Instructions to follow: Working through the lines below, return each one that holds "Contributions".

[Material supplied Boundary: Start]

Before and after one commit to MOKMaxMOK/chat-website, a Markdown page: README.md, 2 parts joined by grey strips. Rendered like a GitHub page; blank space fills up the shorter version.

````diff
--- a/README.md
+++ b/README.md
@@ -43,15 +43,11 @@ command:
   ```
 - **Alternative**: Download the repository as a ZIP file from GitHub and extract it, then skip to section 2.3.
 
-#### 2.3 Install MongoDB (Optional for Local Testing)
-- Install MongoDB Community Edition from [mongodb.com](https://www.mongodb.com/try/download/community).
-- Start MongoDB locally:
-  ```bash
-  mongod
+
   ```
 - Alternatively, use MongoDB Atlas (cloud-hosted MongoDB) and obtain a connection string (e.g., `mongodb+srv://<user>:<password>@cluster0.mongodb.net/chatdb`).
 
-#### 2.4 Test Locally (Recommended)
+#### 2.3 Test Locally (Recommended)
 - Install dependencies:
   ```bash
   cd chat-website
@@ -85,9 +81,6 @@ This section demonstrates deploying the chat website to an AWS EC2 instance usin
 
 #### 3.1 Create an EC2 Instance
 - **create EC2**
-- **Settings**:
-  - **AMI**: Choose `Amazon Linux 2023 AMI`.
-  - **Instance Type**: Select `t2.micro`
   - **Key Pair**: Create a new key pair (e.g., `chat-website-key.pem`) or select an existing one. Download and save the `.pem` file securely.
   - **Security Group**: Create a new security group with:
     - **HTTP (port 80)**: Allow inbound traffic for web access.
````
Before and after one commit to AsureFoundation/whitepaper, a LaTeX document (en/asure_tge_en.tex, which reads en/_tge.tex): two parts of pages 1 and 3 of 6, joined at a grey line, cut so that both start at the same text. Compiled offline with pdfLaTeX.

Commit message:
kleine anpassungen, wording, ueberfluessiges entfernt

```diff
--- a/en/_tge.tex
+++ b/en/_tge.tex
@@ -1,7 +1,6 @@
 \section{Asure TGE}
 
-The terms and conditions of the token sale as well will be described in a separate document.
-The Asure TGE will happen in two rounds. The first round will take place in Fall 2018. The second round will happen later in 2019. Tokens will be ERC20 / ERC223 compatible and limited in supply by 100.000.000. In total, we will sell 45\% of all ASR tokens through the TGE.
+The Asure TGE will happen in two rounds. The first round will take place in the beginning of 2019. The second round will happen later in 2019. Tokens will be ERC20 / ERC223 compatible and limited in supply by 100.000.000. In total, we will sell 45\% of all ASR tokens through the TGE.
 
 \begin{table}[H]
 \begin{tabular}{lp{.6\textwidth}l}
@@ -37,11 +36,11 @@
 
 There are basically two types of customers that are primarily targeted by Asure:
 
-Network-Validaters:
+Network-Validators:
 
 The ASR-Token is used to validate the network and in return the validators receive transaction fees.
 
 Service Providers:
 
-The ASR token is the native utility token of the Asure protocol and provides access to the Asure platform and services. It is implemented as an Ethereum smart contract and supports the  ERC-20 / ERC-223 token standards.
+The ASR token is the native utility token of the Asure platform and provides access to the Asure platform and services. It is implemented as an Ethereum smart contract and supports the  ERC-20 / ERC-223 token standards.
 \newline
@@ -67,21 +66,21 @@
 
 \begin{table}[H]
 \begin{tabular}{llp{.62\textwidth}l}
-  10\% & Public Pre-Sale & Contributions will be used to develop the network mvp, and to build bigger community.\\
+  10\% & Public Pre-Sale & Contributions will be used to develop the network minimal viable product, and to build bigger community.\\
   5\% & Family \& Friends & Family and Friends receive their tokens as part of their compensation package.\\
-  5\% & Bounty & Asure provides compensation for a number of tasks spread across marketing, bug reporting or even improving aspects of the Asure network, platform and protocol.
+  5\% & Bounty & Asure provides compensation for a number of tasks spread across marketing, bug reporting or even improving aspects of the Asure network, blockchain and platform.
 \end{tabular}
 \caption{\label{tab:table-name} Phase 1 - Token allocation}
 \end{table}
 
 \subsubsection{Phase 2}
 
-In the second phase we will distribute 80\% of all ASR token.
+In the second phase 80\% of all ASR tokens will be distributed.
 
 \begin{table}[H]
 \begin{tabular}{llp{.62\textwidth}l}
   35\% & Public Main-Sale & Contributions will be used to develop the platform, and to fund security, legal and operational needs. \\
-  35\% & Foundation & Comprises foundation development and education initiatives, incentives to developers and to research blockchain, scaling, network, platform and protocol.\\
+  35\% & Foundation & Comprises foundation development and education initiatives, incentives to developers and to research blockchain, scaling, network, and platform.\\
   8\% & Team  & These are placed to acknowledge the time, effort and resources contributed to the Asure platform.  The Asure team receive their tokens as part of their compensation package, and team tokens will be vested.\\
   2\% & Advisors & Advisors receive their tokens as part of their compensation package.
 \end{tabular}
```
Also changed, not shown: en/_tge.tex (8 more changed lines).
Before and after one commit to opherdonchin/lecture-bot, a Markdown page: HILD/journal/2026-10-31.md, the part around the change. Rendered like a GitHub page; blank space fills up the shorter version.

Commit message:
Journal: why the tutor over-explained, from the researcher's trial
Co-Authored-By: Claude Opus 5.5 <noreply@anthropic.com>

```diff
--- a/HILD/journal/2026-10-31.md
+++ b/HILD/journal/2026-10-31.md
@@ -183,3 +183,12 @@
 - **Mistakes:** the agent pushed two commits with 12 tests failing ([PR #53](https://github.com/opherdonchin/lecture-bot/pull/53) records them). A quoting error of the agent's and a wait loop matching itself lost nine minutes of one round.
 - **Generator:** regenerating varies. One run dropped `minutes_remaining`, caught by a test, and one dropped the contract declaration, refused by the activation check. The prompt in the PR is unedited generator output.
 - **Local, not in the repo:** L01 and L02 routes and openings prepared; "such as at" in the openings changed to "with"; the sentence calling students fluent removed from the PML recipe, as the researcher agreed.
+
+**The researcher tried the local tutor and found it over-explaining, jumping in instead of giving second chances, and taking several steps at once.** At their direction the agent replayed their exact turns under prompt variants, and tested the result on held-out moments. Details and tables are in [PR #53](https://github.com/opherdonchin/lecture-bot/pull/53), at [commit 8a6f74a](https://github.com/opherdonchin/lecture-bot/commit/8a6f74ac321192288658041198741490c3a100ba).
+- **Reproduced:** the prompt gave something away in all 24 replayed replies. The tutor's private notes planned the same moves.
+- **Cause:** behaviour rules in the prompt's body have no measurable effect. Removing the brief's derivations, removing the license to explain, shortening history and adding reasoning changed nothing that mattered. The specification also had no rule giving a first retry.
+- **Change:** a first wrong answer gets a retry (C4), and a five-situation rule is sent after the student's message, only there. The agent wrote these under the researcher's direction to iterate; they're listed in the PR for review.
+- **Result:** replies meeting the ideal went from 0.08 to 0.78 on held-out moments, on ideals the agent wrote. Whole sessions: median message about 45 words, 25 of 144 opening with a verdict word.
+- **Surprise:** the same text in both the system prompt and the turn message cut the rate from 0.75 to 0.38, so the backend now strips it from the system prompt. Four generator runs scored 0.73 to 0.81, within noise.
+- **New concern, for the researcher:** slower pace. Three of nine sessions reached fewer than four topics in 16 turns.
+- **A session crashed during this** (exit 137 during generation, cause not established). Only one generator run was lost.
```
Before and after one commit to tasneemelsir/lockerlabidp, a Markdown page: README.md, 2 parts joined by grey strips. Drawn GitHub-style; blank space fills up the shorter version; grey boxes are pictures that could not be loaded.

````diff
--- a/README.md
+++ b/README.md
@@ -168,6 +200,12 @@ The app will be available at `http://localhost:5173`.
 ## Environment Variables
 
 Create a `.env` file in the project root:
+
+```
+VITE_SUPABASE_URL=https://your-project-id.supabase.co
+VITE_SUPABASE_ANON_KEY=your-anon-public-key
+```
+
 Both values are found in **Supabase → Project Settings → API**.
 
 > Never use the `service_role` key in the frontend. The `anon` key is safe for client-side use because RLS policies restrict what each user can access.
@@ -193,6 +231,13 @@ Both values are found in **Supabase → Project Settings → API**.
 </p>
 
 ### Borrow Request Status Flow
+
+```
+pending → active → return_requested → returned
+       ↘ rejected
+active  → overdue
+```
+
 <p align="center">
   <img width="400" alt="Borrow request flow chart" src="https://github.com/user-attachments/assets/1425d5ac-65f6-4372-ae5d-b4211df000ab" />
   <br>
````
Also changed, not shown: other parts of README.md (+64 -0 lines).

[Material supplied Boundary: End]

Written solution:
-  10\% & Public Pre-Sale & Contributions will be used to develop the network mvp, and to build bigger community.\\
+  10\% & Public Pre-Sale & Contributions will be used to develop the network minimal viable product, and to build bigger community.\\
   35\% & Public Main-Sale & Contributions will be used to develop the platform, and to fund security, legal and operational needs. \\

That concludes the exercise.